A group of 900 people explore the surroundings of one of the most polluted rivers in Brazil.
Based on the belief that the future holds much more than asphalt, chemicals and pollution to the Pinheiros river and its margins, 900 people got together on May 15th, with a common goal: to get to know this much neglected character of São Paulo’s urban environment better. Split into 30 teams guided by photographers, writers, musicians, architects, biologists, urbanists and a number of other different professionals, the participants got involved in various activities aimed at showing the importance of recovering both the water and the surroundings of this river that crosses one of the biggest cities in the world. They used videos, photos, drawings, essays, poetry and music to do so.
The idea behind Rio Pinheiros Vivo, the self-described “multimedia expedition” that brought these people together, is that one has to see and understand reality in order to change it. That’s why the participants were invited to climb surrounding buildings, bike along the riverbanks, visit the still unpolluted source of the Pinheiros and get acquainted with the transformations imposed over time on and by the river.
The artistic offspring of the expedition can be viewed on the project’s collaborative website, which is being continuously updated with material sent by the participants. The result is not the portrait of a dead water course: it reflects hope, concern, survival, faith in a better future, and even beauty, serving as a tool to raise awareness of a space and an ecosystem that could provide leisure and well-being for the 19 million inhabitants of the city.

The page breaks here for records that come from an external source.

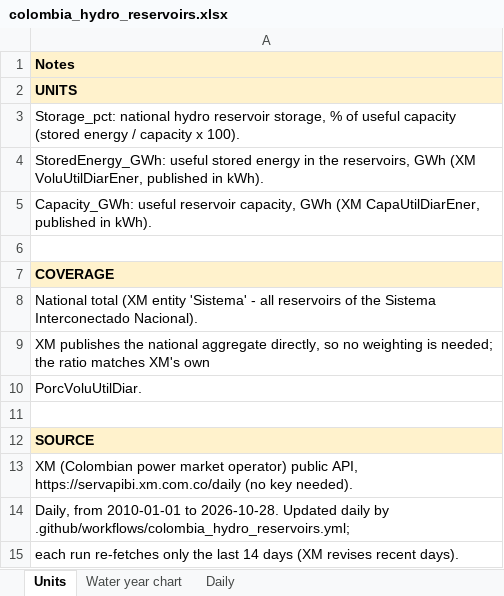
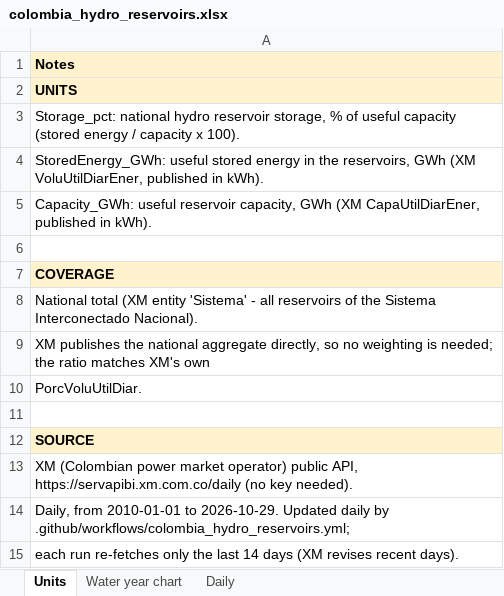
Before and after one commit to thomasdalton9/Energy-public, an Excel workbook: output/Data and Chart Outputs/colombia_hydro_reservoirs.xlsx, sheet Units, drawn as a sheet; values as stored, in another font and other column widths than the file's, no borders; the diff names each change by its address in the sheet, - before the commit and + after, or states it on an @@ line.

```diff
--- a/output/Data and Chart Outputs/colombia_hydro_reservoirs.xlsx (sheet Units)
+++ b/output/Data and Chart Outputs/colombia_hydro_reservoirs.xlsx (sheet Units)
-A14: …2010-01-01 to 2026-10-28. Updated daily…
+A14: …2010-01-01 to 2026-10-29. Updated daily…
```
Also changed, not shown: sheet Daily, sheet Water year chart, charts or pictures.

Rio Pinheiros Vivo was conceived and promoted by Associação Águas Claras do Rio Pinheiros (Clear Waters of the Pinheiros River Association), an organization formed by eight companies from different market segments, and was sponsored by Santander.